Steve Miller is employing this flex-hybrid approach at the University of South Florida (USF) this fall. “We’re seeking to respond to the students and parents who emphasized their desire for a face-to-face experience while simultaneously engaging those students who, due to their needs, prefer to attend class remotely.

Miller is working with a mentor through a Muma College of Business program established this summer to help faculty prepare for the uncertainty of the fall semester and deliver the best possible student learning experience.  “Not only is the flex-hybrid approach new to many of our faculty, but also depending upon what happens with COVID-19 this fall, we may need to convert our courses to fully online.  Planning and preparing to deliver our courses using the flex-hybrid approach will help us adapt and respond as circumstances dictate.”      

A key challenge with the flex-hybrid approach is making the in-class lecture experience high-quality and engaging for students who are attending class synchronously online. Working with his mentor, Miller identified a couple of different flex-hybrid delivery options.

  1. Using classroom technology – In this case, the classroom is designed with a video camera and microphone to enable video conferencing or live-streaming and recording of lectures.
    1. Key checklist to make sure this approach will meet your needs:
      1. How well are the slides and whiteboard captured by the camera? Is the resolution adequate? Tip: If you have quality concerns, try the 2-PC approach below.
      2. If using a whiteboard, how big do you need to write for students online to follow along?Tip: Try using a Doc-cam or a tablet PC whiteboard.
      3. Is the audio quality adequate when wearing a mask? Tip: Consider a remote Bluetooth headset.
  2. The 2-PC approach – In this case, the instructor uses two different PCs. The instructor logs on to a tablet or laptop (PC#1 – typically the instructor’s tablet) to run the lecture with the online students (e.g., MS-Teams). The instructor also logs on to the podium PC (PC#2) to project the MS-Teams lecture to the face-to-face students.The strength of this approach is that the quality of the online experience is essentially the same as the in-class experience. 
    1. Key checklist to make this approach work:
      1. The instructor would typically log on to MS-Teams on PC#2 using a ‘guest’ student account.   
      2. To use a whiteboard, it works best if you use an electronic whiteboard on your tablet. Just flip between slides and your favorite whiteboard app (e.g., MS-Whiteboard, MS-Teams, PowerPoint, etc.).Tip: PowerPoint Whiteboard allows you to save whiteboard annotations to a file so you can post them to your LMS after class.  
      3. For sound quality and flexibility, use a Bluetooth headset connected to PC#1.Tip: This also enables you to clearly hear online students if they ask a question. 
  3. Embed recorded lecture segments into your PowerPoint lecture slides.This is a variation that works in combination with either of the delivery methods above. This can be particularly useful in high student-interaction environments where you might place a premium on being able to serve as the moderator of the class.This allows you to focus your attention on the students while you advance through your pre-recorded lecture in PowerPoint. Tip:  Have your face-to-face students bring their laptops so they can participate in the online experience (e.g., breakout groups, surveys, pools, etc.).

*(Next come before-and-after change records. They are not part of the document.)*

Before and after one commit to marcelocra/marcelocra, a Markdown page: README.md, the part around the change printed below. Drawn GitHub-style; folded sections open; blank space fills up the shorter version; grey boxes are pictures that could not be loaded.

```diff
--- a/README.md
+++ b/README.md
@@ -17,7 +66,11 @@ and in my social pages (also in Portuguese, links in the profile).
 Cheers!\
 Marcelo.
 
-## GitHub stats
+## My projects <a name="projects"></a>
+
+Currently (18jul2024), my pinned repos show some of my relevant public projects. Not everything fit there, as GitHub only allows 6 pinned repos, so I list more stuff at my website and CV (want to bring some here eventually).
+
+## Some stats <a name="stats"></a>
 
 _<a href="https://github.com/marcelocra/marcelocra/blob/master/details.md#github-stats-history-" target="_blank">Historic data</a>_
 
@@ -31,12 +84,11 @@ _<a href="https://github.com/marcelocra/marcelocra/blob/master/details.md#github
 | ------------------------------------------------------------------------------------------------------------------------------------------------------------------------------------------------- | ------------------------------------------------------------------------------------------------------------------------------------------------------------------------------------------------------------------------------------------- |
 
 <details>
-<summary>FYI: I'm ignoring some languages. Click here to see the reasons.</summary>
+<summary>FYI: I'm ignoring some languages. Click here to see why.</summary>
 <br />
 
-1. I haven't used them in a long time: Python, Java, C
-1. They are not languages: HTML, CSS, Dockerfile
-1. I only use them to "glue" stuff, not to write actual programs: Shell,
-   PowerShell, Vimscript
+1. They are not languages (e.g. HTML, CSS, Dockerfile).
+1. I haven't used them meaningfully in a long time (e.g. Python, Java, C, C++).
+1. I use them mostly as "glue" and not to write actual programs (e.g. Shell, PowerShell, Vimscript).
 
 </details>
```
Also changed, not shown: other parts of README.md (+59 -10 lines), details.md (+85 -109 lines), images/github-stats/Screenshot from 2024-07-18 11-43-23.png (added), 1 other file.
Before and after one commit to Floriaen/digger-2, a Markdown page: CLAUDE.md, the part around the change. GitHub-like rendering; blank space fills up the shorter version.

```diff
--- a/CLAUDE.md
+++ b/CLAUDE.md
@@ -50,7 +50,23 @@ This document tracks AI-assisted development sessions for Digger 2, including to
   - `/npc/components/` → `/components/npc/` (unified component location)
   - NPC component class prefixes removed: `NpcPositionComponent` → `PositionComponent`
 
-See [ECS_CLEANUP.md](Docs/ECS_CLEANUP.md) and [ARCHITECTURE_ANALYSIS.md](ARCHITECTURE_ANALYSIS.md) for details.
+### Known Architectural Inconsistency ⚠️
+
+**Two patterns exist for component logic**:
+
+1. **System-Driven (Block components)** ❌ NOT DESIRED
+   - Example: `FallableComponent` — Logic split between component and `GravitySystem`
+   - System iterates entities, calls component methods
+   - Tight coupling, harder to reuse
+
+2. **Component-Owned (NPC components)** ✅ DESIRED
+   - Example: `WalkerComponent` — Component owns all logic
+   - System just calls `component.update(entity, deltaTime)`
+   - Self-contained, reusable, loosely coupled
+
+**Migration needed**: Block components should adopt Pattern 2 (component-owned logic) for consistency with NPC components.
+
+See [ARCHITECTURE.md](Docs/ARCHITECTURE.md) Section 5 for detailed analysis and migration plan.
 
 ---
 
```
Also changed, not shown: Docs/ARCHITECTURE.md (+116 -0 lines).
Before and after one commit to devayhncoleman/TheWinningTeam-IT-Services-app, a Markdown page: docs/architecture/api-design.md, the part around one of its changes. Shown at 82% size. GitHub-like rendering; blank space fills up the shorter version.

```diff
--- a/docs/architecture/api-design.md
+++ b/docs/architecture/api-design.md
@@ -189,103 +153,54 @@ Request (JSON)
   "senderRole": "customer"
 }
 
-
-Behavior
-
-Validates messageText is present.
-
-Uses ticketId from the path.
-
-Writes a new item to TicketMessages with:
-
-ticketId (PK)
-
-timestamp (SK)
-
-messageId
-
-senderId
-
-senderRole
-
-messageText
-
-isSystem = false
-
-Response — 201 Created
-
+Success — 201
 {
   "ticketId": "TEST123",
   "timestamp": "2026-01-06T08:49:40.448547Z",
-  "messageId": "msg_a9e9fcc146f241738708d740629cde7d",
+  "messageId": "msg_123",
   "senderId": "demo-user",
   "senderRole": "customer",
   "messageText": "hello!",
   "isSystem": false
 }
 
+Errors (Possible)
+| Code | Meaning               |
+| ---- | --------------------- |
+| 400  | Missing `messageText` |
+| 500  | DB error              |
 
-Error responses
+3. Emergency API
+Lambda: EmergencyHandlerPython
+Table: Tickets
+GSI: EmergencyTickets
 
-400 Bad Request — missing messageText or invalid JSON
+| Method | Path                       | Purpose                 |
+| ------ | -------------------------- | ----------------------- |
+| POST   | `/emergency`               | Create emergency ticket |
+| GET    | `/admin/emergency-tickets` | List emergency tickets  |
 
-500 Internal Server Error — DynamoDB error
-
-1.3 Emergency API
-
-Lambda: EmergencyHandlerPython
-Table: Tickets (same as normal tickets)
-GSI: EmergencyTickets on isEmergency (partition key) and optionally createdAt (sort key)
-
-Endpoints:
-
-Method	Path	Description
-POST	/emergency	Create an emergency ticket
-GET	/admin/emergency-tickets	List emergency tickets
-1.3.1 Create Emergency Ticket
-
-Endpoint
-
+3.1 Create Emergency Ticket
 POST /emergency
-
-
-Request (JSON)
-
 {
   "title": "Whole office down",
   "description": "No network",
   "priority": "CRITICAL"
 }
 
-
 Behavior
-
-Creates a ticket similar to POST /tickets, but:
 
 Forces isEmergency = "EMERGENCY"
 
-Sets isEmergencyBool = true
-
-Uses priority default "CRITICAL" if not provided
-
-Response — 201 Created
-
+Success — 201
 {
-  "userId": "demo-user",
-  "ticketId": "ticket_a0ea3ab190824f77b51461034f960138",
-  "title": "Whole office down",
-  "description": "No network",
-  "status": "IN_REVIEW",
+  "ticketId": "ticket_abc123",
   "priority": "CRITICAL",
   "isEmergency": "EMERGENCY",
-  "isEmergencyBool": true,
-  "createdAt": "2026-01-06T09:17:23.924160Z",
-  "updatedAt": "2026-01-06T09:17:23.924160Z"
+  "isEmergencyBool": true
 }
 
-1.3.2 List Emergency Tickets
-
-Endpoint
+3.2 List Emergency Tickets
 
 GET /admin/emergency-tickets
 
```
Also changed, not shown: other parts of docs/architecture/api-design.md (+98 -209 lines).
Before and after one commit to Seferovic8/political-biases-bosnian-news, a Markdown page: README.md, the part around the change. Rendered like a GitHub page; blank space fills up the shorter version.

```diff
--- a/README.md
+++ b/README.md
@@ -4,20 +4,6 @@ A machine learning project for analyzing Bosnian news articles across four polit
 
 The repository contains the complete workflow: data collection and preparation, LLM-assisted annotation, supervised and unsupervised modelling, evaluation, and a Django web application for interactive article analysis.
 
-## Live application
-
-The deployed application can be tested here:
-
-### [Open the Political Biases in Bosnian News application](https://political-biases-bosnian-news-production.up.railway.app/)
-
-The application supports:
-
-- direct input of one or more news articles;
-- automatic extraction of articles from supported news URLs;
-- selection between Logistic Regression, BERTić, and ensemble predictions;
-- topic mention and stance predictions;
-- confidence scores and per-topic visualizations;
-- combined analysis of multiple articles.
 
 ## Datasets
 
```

USF launched this new mentorship program to help faculty prepare for these unprecedented times in education. The goal of this program is to help faculty leverage both teaching expertise and university resources to better serve students this fall. “We don’t want our faculty relying too heavily on plans to teach in person.  Nor do we want to assume that the quick transition we implemented in spring (e.g., to MS Teams sessions or recorded lectures) will deliver value to our students. Becoming more proficient at leveraging technology to communicate and interact with our students will be key to our success in the ‘classroom’. ”